- Domestic Science-Fiction: An 19-minute interview with writer-director Chema Garcia Ibarra in which he discusses the thematic links to his previous films, injecting science fiction concepts into the natural world, why he likes using Elche as a setting, the journey he wanted to take his main character on in the story, the dual storylines, the music in his film and more.
- Behind The Scenes: Some brief interviews with some of the creative figures behind the film in which they discuss their work and what they wanted to accomplish with this feature.
- Cinematographer and Production (2:28)
- Director (2:33)
- Production Design (2:16)
- Cast (2:25)
- Elche Visión: A series of six location reports about the making of the film, hosted by actress Lorena Iglesias in character as Esther Armengol, presenter of The Sacred Spirit’s fictional local TV show.
- Episode 1 (1:40)
- Episode 2 (2:50)
- Episode 3 (1:40)
- Episode 4 (1:51)
- Episode 5 (1:28)
- Episode 6 (1:22)
- Characters Presentation: Very brief pieces in which the characters talk about themselves.
- Grandma (0:15)
- Andrea (0:18)
- José Manuel (0:08)
- Mum (0:15)
- The Bad (0:15)
- Raúl (0:19)
- Lady (0:19)
- UFO (0:18)
- Raúl Navarro (0:18)
- Uninterrupted TV Broadcasts: A full-length look at some of the broadcasts we see on televisions throughout the film.
- Advert: Miguel Porras – Consultancy and Legal Services (0:35)
- News: Shoemakers Demonstration (1:47)
- News: Explosion (1:02)
- Magazine: Easter Special (3:21)
- Theatrical Trailer: The minute-and-a-half long trailer is provided here.
- Image Gallery: There are still photos provided from the production of the film.
Disc Two – Domestic Sci-Fi: The Short Films of Director Chema Garcia Ibarra (Limited Edition Exclusive)
- The Attack Of Robots From Nebula-5 (2008): A six-minute film about a young man preparing for what he believes to be a forthcoming contact with extraterrestrials.
- Protoparticles (2013): A seven-minute film which works a bit in tandem with the previous film in which we get the thoughts of a man living with the perceived knowledge that protomatter exists.
- Mystery (2013): A 12-minute film which asks what would happen if you could hear the Virgin Mary speak and how it upends the world of one woman.
- Uranes (2014): A 59-minute film about two brothers that were separated at a young age and how they relate to mysterious items that have been found around Spain.
- The Disco Shines (2016): A 12-minute film about five friends who go out for some innocent fun.
- The Golden Legend (2019): An 11-minute film about a community pool and the circumstances around it.

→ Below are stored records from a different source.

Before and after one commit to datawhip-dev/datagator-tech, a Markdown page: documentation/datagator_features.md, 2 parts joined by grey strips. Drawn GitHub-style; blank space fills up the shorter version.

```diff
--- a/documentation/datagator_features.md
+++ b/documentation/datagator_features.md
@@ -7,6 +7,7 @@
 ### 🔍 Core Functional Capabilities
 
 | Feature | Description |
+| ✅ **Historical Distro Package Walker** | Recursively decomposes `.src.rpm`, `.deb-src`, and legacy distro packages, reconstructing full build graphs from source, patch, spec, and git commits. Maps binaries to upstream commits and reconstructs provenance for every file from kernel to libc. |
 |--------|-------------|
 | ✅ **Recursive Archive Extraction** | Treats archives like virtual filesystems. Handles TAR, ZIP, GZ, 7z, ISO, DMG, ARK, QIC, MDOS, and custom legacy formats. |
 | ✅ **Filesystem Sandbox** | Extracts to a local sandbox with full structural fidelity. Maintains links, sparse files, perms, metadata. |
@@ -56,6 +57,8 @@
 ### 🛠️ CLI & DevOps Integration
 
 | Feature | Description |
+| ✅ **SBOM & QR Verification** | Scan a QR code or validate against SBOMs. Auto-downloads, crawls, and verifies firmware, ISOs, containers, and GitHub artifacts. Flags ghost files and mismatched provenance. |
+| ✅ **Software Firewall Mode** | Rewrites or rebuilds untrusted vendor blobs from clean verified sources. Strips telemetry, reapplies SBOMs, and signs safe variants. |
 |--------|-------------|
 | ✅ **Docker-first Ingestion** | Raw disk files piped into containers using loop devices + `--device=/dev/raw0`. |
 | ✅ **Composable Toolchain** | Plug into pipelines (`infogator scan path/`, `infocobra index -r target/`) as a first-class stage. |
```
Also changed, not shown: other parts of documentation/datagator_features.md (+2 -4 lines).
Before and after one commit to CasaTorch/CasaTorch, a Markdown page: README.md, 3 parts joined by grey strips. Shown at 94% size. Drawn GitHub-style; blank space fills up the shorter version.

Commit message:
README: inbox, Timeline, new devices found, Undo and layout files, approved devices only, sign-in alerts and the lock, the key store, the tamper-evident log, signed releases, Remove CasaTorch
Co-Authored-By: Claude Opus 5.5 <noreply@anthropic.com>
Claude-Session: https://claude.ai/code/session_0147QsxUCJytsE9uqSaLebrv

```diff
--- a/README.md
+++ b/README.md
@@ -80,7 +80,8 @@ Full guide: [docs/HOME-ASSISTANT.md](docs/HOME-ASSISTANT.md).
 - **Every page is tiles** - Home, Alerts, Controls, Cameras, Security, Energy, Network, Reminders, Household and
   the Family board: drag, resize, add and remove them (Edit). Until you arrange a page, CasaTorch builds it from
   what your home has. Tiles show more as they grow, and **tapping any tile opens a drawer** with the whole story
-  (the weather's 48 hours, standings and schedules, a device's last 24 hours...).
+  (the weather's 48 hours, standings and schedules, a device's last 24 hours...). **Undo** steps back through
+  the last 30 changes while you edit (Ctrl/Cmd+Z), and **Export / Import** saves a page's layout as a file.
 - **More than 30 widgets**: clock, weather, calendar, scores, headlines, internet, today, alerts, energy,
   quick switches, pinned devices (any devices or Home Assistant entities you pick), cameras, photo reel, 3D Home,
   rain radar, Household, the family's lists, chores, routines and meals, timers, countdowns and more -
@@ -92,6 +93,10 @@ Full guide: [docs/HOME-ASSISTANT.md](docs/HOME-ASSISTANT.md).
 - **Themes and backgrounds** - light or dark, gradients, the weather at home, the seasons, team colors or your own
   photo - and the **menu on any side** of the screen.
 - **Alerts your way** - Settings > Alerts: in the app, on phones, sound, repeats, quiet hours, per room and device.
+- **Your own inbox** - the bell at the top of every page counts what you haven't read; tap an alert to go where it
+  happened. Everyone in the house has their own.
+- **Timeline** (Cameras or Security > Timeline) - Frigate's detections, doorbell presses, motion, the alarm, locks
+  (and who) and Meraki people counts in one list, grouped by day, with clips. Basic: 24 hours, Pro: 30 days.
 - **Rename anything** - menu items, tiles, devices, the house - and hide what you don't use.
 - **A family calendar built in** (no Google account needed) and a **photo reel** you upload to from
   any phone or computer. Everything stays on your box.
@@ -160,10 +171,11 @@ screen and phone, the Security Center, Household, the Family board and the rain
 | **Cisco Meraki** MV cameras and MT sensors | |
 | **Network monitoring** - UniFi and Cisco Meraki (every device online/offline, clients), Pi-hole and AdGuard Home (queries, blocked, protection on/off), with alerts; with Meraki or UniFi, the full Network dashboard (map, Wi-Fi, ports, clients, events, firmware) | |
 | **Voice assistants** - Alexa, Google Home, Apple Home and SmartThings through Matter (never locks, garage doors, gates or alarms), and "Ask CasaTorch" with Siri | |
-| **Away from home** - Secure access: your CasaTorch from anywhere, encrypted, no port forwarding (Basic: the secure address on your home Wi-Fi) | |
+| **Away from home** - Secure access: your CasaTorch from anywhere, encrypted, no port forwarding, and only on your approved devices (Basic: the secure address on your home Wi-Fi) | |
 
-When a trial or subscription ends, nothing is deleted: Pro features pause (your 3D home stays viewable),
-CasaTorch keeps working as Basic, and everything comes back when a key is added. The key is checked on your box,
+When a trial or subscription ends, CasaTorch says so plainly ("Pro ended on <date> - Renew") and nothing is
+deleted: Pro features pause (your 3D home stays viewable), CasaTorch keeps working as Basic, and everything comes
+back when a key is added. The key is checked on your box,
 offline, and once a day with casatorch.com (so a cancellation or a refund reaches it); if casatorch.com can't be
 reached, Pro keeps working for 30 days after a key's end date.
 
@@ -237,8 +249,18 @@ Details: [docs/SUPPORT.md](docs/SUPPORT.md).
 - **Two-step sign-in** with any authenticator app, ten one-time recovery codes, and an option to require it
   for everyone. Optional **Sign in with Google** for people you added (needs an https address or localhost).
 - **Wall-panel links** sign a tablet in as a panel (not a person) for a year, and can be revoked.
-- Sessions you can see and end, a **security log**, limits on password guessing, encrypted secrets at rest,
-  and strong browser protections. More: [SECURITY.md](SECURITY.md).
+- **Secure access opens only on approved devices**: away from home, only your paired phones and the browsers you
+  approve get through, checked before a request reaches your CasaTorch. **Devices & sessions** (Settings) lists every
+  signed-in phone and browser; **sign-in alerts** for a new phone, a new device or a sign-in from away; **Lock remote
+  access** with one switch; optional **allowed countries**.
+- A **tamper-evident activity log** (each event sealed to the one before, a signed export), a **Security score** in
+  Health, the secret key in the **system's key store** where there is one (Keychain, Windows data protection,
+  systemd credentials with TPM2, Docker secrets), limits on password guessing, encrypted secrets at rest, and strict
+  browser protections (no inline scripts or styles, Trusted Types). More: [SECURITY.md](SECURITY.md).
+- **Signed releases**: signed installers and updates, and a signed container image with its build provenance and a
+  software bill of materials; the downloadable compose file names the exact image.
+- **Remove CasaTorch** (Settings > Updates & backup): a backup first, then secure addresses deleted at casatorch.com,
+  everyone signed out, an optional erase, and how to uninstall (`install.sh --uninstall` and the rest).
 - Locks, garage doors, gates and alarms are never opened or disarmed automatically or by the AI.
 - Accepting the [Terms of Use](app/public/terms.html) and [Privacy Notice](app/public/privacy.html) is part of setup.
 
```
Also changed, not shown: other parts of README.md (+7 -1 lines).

The Sacred Spirit is an incredible feature-length narrative breakthrough which firmly establishes writer-director Chema Garcia Ibarra as a formidable creative force. The only way I could see anyone being disappointed by this one is if they go in expecting a horror film. There are certainly some unsettling developments within the narrative, but this remains grounded in a way that might underwhelm rabid genre fans. This does expand the audience more into general fans of arthouse and international cinema, who will hopefully find this to be as powerful of an experience as I do. Arrow Video has released a Blu-Ray featuring a stunning A/V presentation and a 5-star array of special features. If you are interested in the premise even in the slightest, do not skip this one. Highly Recommended
The Sacred Spirit is currently available to purchase on Blu-Ray.
Note: Images presented in this review are not reflective of the image quality of the Blu-Ray.
Disclaimer: Arrow Video has supplied a copy of this disc free of charge for review purposes. All opinions in this review are the honest reactions of the author.
Dillon is most comfortable sitting around in a theatre all day watching both big budget and independent movies.